Data extracted from a collection
- Opening Delimiter -

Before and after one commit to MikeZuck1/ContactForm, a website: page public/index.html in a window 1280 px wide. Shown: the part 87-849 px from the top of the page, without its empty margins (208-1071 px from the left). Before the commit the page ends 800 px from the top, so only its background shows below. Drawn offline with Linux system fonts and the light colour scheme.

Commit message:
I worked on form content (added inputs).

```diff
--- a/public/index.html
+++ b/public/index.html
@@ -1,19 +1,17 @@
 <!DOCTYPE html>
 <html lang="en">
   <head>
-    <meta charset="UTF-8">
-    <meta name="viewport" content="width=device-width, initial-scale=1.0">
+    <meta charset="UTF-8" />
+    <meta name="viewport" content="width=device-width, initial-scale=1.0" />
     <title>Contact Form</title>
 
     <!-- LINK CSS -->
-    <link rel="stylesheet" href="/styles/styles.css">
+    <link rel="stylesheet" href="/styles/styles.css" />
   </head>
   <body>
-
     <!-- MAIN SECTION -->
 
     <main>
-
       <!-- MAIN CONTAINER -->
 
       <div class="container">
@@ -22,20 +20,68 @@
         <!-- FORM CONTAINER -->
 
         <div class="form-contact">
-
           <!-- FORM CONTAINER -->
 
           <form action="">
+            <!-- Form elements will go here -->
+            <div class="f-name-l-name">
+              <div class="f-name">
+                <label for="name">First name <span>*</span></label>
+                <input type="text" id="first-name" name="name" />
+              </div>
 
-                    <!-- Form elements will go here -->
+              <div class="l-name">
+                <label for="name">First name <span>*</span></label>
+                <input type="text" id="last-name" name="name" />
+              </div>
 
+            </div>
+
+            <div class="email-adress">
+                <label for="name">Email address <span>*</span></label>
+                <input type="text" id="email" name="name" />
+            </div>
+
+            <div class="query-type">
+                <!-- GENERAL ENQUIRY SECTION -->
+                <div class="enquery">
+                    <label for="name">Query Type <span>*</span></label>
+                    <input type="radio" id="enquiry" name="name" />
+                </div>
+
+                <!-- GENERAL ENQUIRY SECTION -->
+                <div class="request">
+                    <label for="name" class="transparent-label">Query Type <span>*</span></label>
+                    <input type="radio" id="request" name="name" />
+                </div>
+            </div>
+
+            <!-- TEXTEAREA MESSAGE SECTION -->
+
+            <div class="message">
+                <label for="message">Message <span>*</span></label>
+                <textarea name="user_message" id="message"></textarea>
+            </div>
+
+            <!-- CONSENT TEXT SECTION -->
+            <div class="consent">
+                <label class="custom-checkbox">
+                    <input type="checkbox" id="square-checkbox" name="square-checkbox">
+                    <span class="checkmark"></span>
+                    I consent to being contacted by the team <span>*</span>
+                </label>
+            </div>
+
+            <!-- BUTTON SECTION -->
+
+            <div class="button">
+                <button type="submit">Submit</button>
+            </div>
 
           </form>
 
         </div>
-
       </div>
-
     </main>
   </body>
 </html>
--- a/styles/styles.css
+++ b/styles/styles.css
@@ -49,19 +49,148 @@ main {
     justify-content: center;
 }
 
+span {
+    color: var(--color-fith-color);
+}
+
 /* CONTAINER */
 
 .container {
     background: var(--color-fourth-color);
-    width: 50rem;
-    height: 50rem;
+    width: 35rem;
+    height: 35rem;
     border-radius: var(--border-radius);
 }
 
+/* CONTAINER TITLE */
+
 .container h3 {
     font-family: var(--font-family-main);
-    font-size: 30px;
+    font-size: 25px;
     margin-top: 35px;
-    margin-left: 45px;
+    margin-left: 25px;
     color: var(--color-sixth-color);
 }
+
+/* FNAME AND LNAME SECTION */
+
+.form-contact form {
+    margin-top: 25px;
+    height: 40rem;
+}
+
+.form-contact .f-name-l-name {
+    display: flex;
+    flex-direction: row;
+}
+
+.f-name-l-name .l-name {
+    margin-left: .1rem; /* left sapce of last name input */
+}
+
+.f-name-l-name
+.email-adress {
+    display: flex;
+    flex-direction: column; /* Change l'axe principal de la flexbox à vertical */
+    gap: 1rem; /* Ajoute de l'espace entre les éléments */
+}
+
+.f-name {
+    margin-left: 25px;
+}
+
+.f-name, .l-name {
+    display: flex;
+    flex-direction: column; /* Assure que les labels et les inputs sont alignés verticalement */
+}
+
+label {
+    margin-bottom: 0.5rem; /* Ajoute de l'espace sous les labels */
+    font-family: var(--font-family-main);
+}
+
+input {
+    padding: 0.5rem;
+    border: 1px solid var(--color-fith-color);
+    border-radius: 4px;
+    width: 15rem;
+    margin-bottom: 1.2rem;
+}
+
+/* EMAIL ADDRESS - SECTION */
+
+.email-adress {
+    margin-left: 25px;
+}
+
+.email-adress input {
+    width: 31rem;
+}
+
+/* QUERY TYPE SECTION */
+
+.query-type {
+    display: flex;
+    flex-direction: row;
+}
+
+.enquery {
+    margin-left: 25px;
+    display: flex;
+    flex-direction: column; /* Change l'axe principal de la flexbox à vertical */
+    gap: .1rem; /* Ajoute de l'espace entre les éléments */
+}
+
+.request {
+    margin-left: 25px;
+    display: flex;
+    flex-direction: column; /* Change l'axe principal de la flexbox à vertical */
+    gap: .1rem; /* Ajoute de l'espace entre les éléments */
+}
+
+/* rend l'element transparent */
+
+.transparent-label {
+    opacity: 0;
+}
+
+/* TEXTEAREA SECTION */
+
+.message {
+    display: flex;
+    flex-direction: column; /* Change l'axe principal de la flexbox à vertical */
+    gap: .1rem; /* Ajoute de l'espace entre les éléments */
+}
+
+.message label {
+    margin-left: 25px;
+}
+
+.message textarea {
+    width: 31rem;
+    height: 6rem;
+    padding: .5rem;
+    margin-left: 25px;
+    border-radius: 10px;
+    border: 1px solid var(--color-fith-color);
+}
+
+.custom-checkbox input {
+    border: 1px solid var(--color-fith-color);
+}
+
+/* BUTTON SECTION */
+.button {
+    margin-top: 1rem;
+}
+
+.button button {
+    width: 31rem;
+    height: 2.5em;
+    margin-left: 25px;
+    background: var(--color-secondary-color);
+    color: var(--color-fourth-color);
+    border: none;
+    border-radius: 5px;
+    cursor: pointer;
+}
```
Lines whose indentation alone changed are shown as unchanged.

- Closing Delimiter -

Instructions for the task:
What is needed is every line of the records that contains the word "meta".

Response box:
-    <meta charset="UTF-8">
-    <meta name="viewport" content="width=device-width, initial-scale=1.0">
+    <meta charset="UTF-8" />
+    <meta name="viewport" content="width=device-width, initial-scale=1.0" />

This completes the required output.